*What you have to do*: Return each of the entries below precisely, with no pictures in the result.

___ Given entries ___

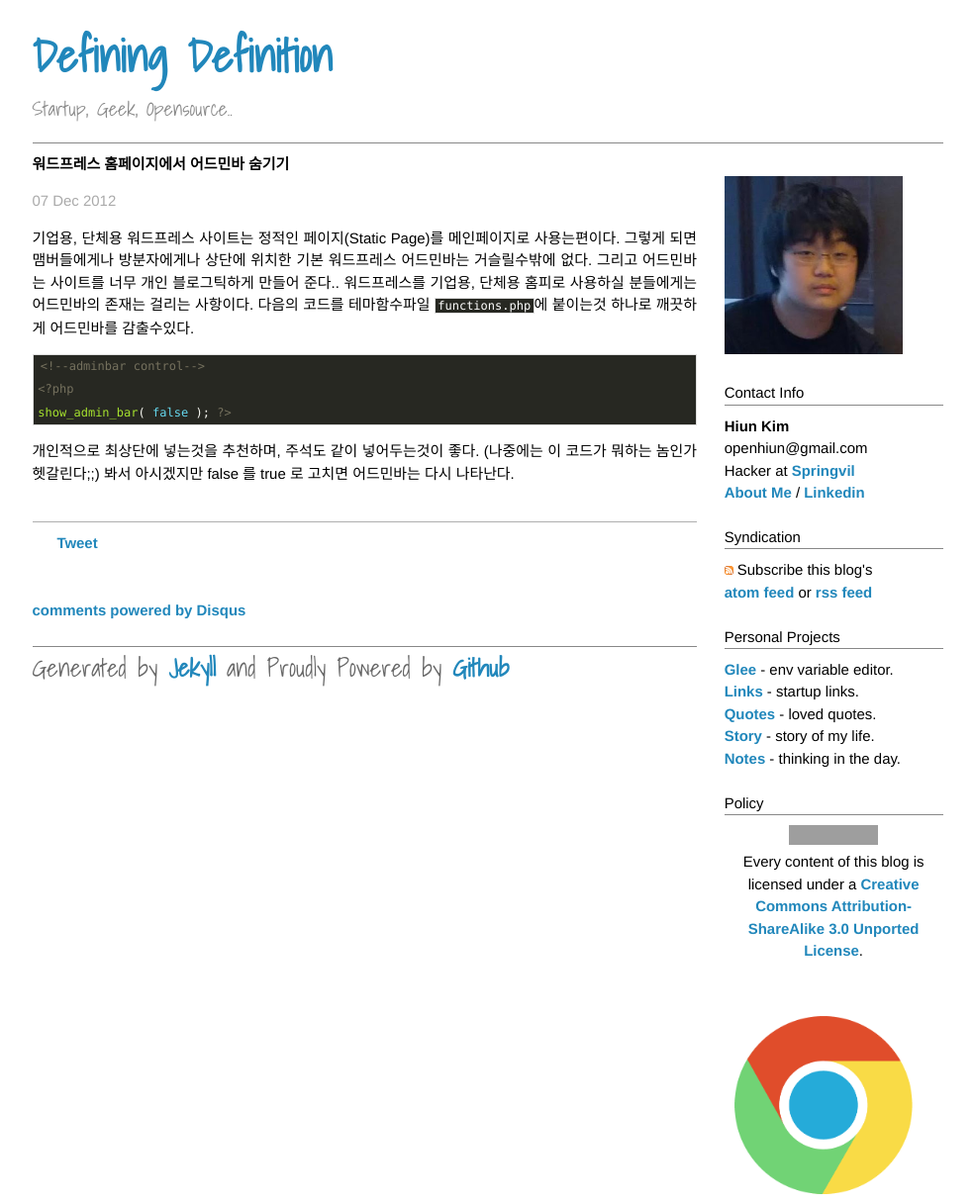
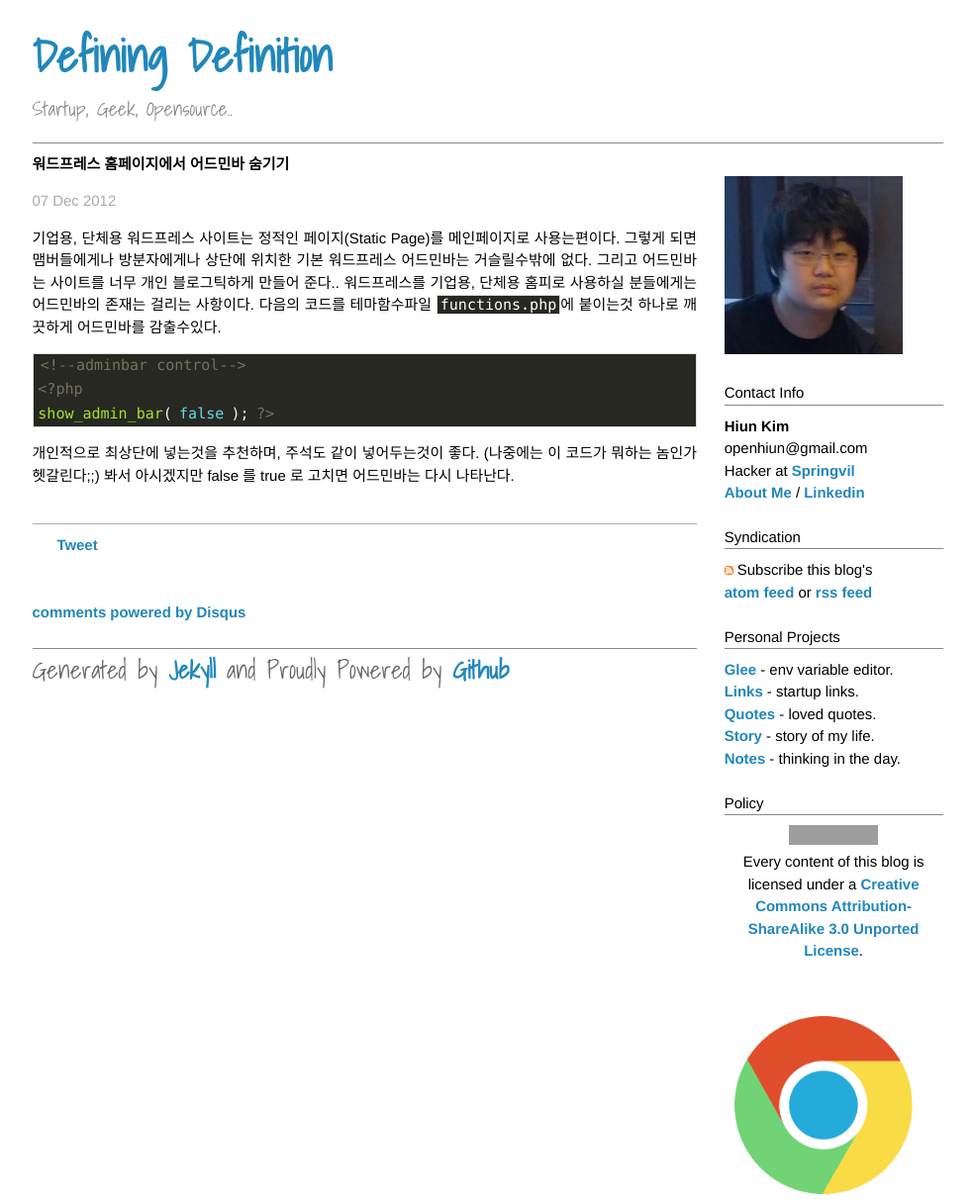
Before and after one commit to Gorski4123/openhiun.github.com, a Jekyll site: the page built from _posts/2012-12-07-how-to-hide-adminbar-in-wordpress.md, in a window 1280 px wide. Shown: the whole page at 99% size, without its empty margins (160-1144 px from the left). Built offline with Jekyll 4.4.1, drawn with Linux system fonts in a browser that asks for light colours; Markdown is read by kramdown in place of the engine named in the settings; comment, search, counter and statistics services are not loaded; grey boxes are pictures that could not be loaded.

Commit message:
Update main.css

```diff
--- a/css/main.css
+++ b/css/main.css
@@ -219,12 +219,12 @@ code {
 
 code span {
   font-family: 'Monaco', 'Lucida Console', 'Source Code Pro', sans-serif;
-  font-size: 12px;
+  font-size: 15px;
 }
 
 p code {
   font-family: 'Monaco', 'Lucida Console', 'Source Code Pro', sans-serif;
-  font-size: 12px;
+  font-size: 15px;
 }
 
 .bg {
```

___

*Task output*:
Before and after one commit to Gorski4123/openhiun.github.com, a Jekyll site: the page built from _posts/2012-12-07-how-to-hide-adminbar-in-wordpress.md, in a window 1280 px wide. Shown: the whole page at 99% size, without its empty margins (160-1144 px from the left). Built offline with Jekyll 4.4.1, drawn with Linux system fonts in a browser that asks for light colours; Markdown is read by kramdown in place of the engine named in the settings; comment, search, counter and statistics services are not loaded; grey boxes are pictures that could not be loaded.

Commit message:
Update main.css

```diff
--- a/css/main.css
+++ b/css/main.css
@@ -219,12 +219,12 @@ code {
 
 code span {
   font-family: 'Monaco', 'Lucida Console', 'Source Code Pro', sans-serif;
-  font-size: 12px;
+  font-size: 15px;
 }
 
 p code {
   font-family: 'Monaco', 'Lucida Console', 'Source Code Pro', sans-serif;
-  font-size: 12px;
+  font-size: 15px;
 }
 
 .bg {
```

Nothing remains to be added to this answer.